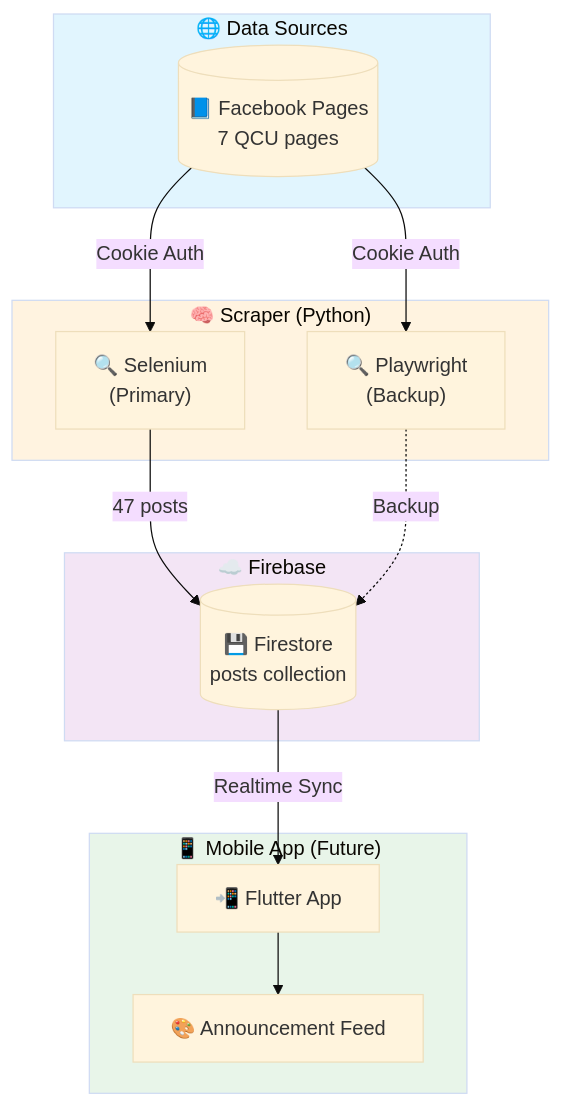
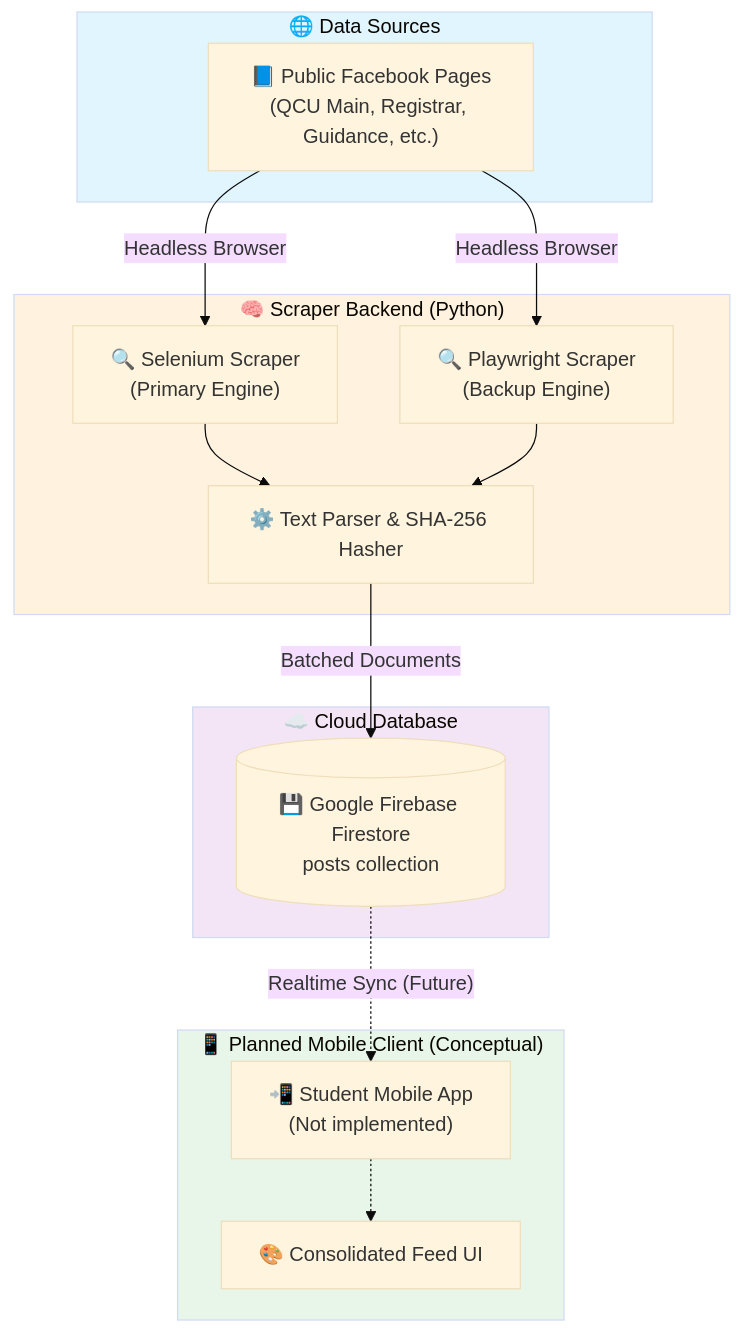
The first of 3 diagrams in QCU Unified Network.md (BrentFordVRemerata/Facebook-Scraper), drawn with Mermaid (base theme) before and after one commit. The commit also changed other lines of this file and 19 other files, not shown here.

````diff
--- a/QCU Unified Network.md
+++ b/QCU Unified Network.md
@@ -30,32 +30,34 @@
 ```mermaid
 graph TD
-    subgraph External["🌐 Data Sources"]
-        FB[("📘 Facebook Pages<br/>7 QCU pages")]
+    subgraph Sources["🌐 Data Sources"]
+        FB["📘 Public Facebook Pages<br/>(QCU Main, Registrar, Guidance, etc.)"]
     end
 
-    subgraph Scraper["🧠 Scraper (Python)"]
-        Selenium["🔍 Selenium<br/>(Primary)"]
-        Playwright["🔍 Playwright<br/>(Backup)"]
+    subgraph Backend["🧠 Scraper Backend (Python)"]
+        Selenium["🔍 Selenium Scraper<br/>(Primary Engine)"]
+        Playwright["🔍 Playwright Scraper<br/>(Backup Engine)"]
+        Parser["⚙️ Text Parser & SHA-256 Hasher"]
     end
 
-    subgraph Cloud["☁️ Firebase"]
-        Firestore[("💾 Firestore<br/>posts collection")]
+    subgraph Database["☁️ Cloud Database"]
+        Firestore[("💾 Google Firebase Firestore<br/>posts collection")]
     end
 
-    subgraph App["📱 Mobile App (Future)"]
-        Flutter["📲 Flutter App"]
-        Feed["🎨 Announcement Feed"]
+    subgraph Client["📱 Planned Mobile Client (Conceptual)"]
+        Flutter["📲 Student Mobile App<br/>(Not implemented)"]
+        Feed["🎨 Consolidated Feed UI"]
     end
 
-    FB -->|"Cookie Auth"| Selenium
-    FB -->|"Cookie Auth"| Playwright
-    Selenium -->|"47 posts"| Firestore
-    Playwright -.->|"Backup"| Firestore
-    Firestore -->|"Realtime Sync"| Flutter
-    Flutter --> Feed
+    FB -->|"Headless Browser"| Selenium
+    FB -->|"Headless Browser"| Playwright
+    Selenium --> Parser
+    Playwright --> Parser
+    Parser -->|"Batched Documents"| Firestore
+    Firestore -.->|"Realtime Sync (Future)"| Flutter
+    Flutter -.-> Feed
 
-    style External fill:#e1f5fe
-    style Scraper fill:#fff3e0
-    style Cloud fill:#f3e5f5
-    style App fill:#e8f5e9
+    style Sources fill:#e1f5fe
+    style Backend fill:#fff3e0
+    style Database fill:#f3e5f5
+    style Client fill:#e8f5e9
 ```
````
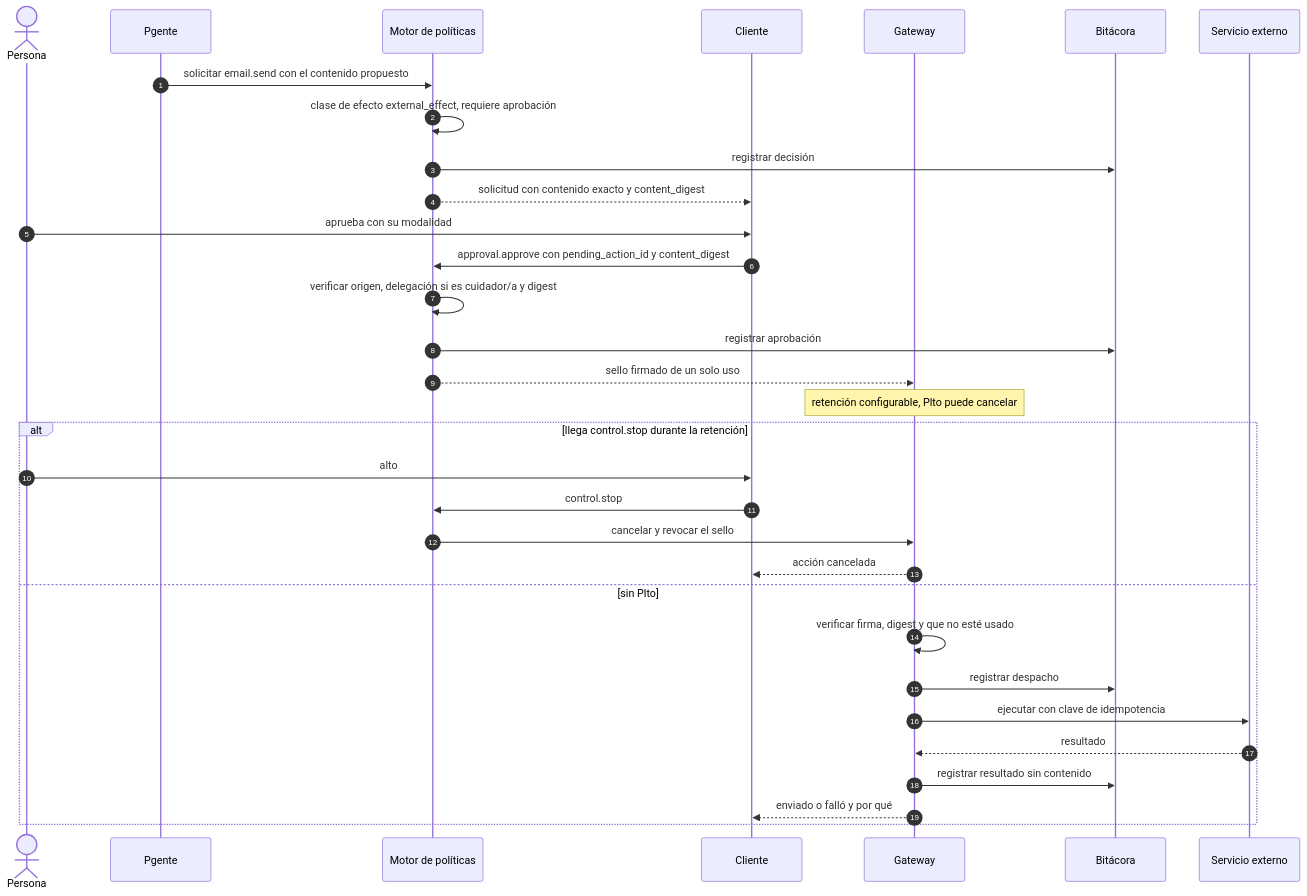
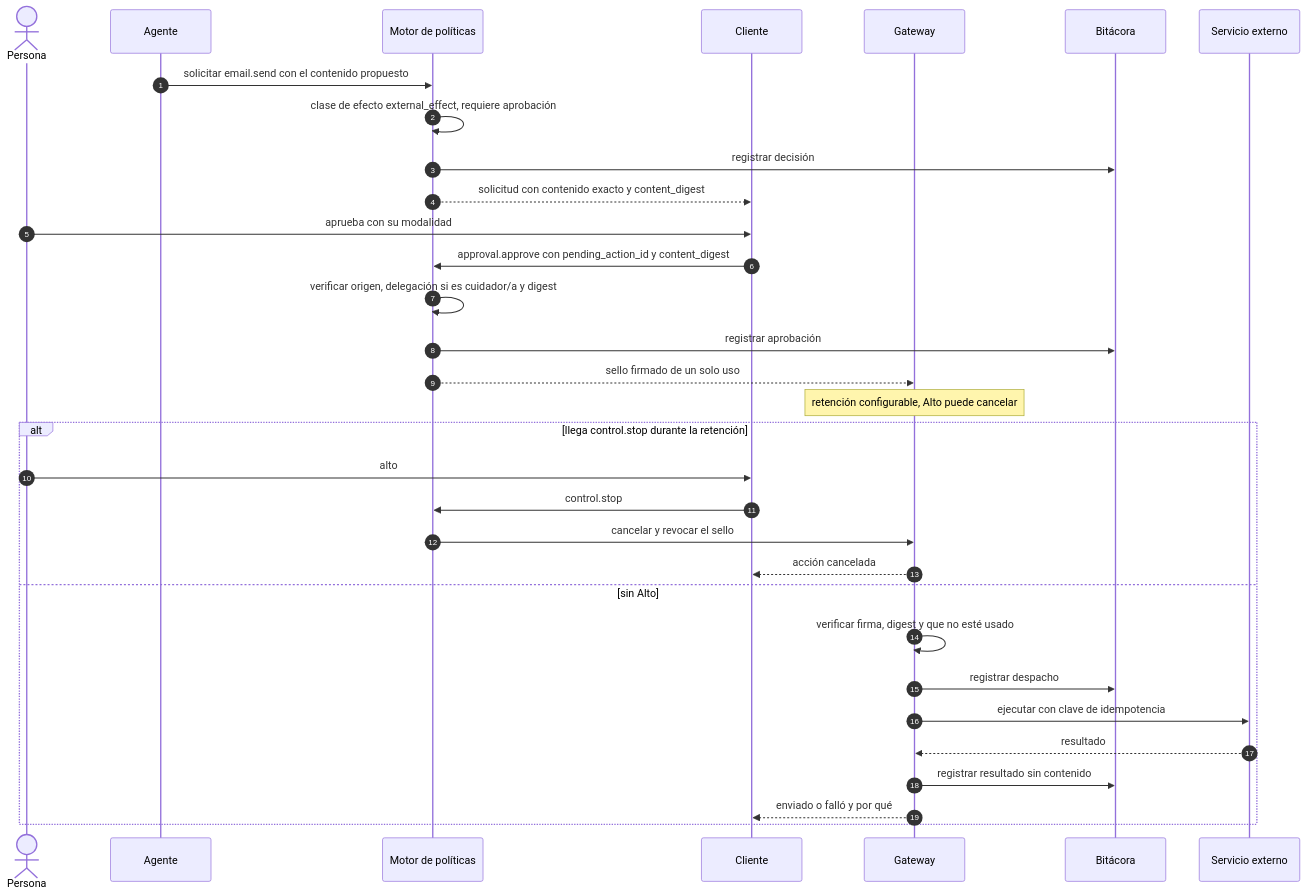
Before and after one commit to Sacost586swag/CoalsenseDispatch: the second of 4 diagrams in .kiro/specs/02-orquestador-y-agentes/design.md, drawn with Mermaid. The commit also changed other lines of this file and 6 other files, not shown here.

````diff
--- a/.kiro/specs/02-orquestador-y-agentes/design.md
+++ b/.kiro/specs/02-orquestador-y-agentes/design.md
@@ -94,34 +94,34 @@
 ```mermaid
 sequenceDiagram
   autonumber
   actor P as Persona
-  participant PG as Pgente
+  participant PG as Agente
   participant POL as Motor de políticas
   participant UI as Cliente
   participant GW as Gateway
-  participant PUD as Bitácora
+  participant AUD as Bitácora
   participant EXT as Servicio externo
   PG->>POL: solicitar email.send con el contenido propuesto
   POL->>POL: clase de efecto external_effect, requiere aprobación
-  POL->>PUD: registrar decisión
+  POL->>AUD: registrar decisión
   POL-->>UI: solicitud con contenido exacto y content_digest
   P->>UI: aprueba con su modalidad
   UI->>POL: approval.approve con pending_action_id y content_digest
   POL->>POL: verificar origen, delegación si es cuidador/a y digest
-  POL->>PUD: registrar aprobación
+  POL->>AUD: registrar aprobación
   POL-->>GW: sello firmado de un solo uso
-  Note over GW: retención configurable, Plto puede cancelar
+  Note over GW: retención configurable, Alto puede cancelar
   alt llega control.stop durante la retención
     P->>UI: alto
     UI->>POL: control.stop
     POL->>GW: cancelar y revocar el sello
     GW-->>UI: acción cancelada
-  else sin Plto
+  else sin Alto
     GW->>GW: verificar firma, digest y que no esté usado
-    GW->>PUD: registrar despacho
+    GW->>AUD: registrar despacho
     GW->>EXT: ejecutar con clave de idempotencia
     EXT-->>GW: resultado
-    GW->>PUD: registrar resultado sin contenido
+    GW->>AUD: registrar resultado sin contenido
     GW-->>UI: enviado o falló y por qué
   end
 ```
````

_ _ _ _ _ _ _

◆ **Your assignment**
The response must contain every line from the listing above in which the string "other" appears.

◆ **Answer to this task**
The first of 3 diagrams in QCU Unified Network.md (BrentFordVRemerata/Facebook-Scraper), drawn with Mermaid (base theme) before and after one commit. The commit also changed other lines of this file and 19 other files, not shown here.
Before and after one commit to Sacost586swag/CoalsenseDispatch: the second of 4 diagrams in .kiro/specs/02-orquestador-y-agentes/design.md, drawn with Mermaid. The commit also changed other lines of this file and 6 other files, not shown here.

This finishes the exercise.